The new number is a small fraction of one percentage point of the almost 69 million displaced people in the world today. But Pompeo said the United States remains the most generous nation when other U.S. aid to refugees is taken into account, including funds to shelter and feed refugees in camps closer to their home countries.
Pompeo said the lower cap should not be the “sole barometer” of American humanitarian measures, but “must be considered in the context of the many other forms of protection and assistance offered by the United States.”
In raw numbers, the United States accepts more refugees than other countries . In per capita terms, however, the United States lags far behind several less populated countries such as Canada, Australia and Norway.
Pompeo said the new ceiling would be less than a third of the 110,000-refugee cap in place when President Trump came to office. After he was done reading a brief statement in the State Department’s Treaty Room, Pompeo turned and left the room, ignoring questions shouted by reporters.
The new number is the lowest level of annual refugee admissions allowed since the Refugee Act was enacted in 1980.
It does not necessarily mean that 30,000 refugees will be admitted in the 2019 fiscal year, which starts next month. In the current year, for example, fewer than 20,000 refugees had been resettled by Aug. 31, less than half the current cap. With just one month to go, it is extremely unlikely the number will change dramatically.
Pompeo said another cutback in refugees — for the third year in a row — was needed because of a backlog of 800,000 pending asylum seekers. In the past, asylum seekers and refugees have been treated as two separate categories of people fleeing conflict and persecution. Under international law, countries are obligated to admit asylum seekers, though a judge can reject their cases and deport them. Refugees have already been accepted.
“In consideration of both U.S. national security interest and the urgent need to restore integrity to our overwhelmed asylum system, the United States will focus on addressing the humanitarian protection cases of those already in the country,” Pompeo said.
New refugee numbers must be announced at the end of every fiscal year.

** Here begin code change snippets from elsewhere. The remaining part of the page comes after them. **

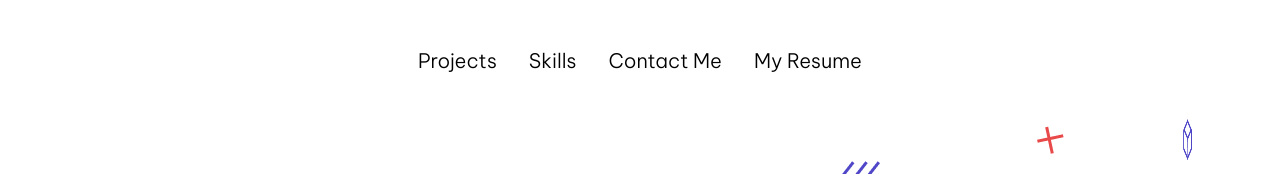
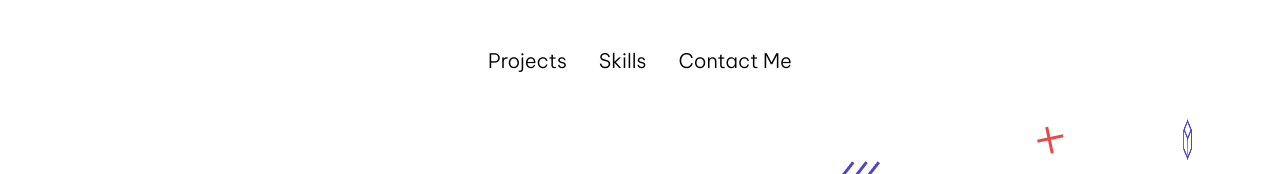
Before and after one commit to abhishekjha1907/Portfolio-Website, a plain HTML site: page index.html in a window 1280 px wide. Shown: the top 174 px of the page. Drawn offline with nearby package versions, Linux system fonts and the light colour scheme.

Commit message:
second commit

```diff
--- a/index.html
+++ b/index.html
@@ -23,7 +23,7 @@
                     <div><a href="#projects">Projects</a></div>
                     <div><a href="#skills">Skills</a></div>
                     <div><a href="#contactme">Contact Me</a></div>
-                    <div><a href="#skills">My Resume</a></div>
+
                 </div>
 
             </div>
@@ -310,9 +310,7 @@
                 <div>
                   <a href="#contactme">Contact Me</a>
                 </div>
-                <div>
-                  <a href="#contactme">My Resume</a>
-                </div>
+
               </div>
 
               <div class="icon-wrapper">
```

But with the midterm elections less than two months away, the decision reflects the administration’s assessment that current immigration levels are perceived as still being too high.

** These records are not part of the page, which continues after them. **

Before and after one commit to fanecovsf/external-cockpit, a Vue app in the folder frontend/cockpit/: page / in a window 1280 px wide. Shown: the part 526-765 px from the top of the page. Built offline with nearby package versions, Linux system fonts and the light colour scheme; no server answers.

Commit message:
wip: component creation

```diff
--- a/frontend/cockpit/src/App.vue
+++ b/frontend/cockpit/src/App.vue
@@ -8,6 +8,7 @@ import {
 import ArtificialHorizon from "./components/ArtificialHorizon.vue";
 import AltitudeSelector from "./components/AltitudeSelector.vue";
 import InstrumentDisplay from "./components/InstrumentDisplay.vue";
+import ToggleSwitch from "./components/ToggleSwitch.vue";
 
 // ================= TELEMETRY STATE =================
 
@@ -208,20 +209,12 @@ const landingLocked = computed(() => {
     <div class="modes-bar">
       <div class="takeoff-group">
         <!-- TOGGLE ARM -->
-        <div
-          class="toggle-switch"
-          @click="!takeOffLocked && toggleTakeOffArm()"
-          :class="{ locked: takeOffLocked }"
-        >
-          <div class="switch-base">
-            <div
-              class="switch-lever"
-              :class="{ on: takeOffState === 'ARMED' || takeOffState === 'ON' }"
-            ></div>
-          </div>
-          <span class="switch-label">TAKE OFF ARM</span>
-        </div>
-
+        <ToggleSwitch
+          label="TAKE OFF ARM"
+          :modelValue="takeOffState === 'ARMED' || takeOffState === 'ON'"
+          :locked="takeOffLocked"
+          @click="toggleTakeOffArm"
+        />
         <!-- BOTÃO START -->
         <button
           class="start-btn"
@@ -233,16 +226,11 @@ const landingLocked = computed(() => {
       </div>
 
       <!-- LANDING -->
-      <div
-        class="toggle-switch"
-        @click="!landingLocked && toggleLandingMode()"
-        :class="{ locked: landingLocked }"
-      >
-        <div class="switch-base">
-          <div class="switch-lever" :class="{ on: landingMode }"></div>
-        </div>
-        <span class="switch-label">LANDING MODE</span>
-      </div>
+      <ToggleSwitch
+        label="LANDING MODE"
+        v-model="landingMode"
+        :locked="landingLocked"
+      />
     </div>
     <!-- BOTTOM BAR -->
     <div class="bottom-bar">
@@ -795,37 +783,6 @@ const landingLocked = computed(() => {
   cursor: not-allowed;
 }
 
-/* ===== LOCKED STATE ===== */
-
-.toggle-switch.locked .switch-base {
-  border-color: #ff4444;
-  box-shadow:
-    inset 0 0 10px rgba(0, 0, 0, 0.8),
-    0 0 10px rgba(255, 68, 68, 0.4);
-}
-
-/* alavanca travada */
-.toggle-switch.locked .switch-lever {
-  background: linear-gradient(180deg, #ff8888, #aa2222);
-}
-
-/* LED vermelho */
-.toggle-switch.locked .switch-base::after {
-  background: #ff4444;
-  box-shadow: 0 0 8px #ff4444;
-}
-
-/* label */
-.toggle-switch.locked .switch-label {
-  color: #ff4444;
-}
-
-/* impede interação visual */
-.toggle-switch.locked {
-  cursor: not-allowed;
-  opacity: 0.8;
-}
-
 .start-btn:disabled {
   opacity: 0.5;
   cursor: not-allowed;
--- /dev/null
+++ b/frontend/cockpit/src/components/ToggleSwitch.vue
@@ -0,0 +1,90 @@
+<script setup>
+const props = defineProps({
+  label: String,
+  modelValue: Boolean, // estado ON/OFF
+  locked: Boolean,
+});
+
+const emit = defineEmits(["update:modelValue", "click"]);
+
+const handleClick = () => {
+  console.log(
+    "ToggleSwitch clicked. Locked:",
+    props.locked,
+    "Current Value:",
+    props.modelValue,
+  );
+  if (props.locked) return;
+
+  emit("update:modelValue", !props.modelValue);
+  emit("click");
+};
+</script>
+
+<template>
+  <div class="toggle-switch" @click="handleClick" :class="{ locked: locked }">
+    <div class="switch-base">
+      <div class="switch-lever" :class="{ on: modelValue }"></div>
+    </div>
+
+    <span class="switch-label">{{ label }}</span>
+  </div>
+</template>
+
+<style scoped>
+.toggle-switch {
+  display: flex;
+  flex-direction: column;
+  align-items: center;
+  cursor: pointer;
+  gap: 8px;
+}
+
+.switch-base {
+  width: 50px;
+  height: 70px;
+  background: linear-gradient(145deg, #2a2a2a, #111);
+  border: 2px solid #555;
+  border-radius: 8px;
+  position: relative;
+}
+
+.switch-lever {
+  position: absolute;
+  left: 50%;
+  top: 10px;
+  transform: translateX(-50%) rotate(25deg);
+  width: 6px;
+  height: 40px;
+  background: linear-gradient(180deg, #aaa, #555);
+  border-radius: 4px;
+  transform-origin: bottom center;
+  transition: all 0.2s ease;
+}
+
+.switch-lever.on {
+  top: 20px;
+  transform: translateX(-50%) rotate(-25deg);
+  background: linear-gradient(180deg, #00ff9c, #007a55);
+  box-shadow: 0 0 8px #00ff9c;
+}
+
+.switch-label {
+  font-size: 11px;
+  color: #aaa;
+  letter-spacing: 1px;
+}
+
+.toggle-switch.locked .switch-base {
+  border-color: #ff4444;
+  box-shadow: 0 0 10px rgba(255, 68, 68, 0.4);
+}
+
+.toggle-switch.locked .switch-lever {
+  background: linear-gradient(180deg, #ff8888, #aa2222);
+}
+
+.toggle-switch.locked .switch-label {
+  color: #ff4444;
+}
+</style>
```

In a letter sent to Pompeo last month, a bipartisan group of former officials and heads of humanitarian organizations had urged him to raise the cap.
In his first year in office, Trump set the cap at 50,000, before cutting it to 45,000, and now again by a third.
According to the International Rescue Committee, the number of refugee admissions is down dramatically for Christians, Muslims, Yazidis and Rohingya. At the end of last month, just 60 refugees from Syria had been allowed into the United States this year despite an ongoing war that has displaced millions of citizens and caused a refugee crisis in neighboring countries.
Criticism of the decision came swiftly from many quarters.
“Reducing the refugee number to another all-time low signals to the world that we are abdicating our moral leadership, which undermines our foreign policy and national security interests,” said Kevin Appleby, senior director of international migration policy at the Center for Migration Studies. “Congress should exercise its oversight responsibility and push back hard on this low number through every tool at its disposal.”
Rep. Bill Pascrell Jr. (D-N.J.) urged the administration to reverse course.
“There are a host of agencies and communities ready to welcome refugees fleeing war, ethnic cleansing, and famine,” he said in a statement. “By setting next year’s refugee cap at another historic low, the Trump administration continues to show contempt for those most in need. It is unconscionable they would justify a lower cap by pitting refugees against asylum seekers.”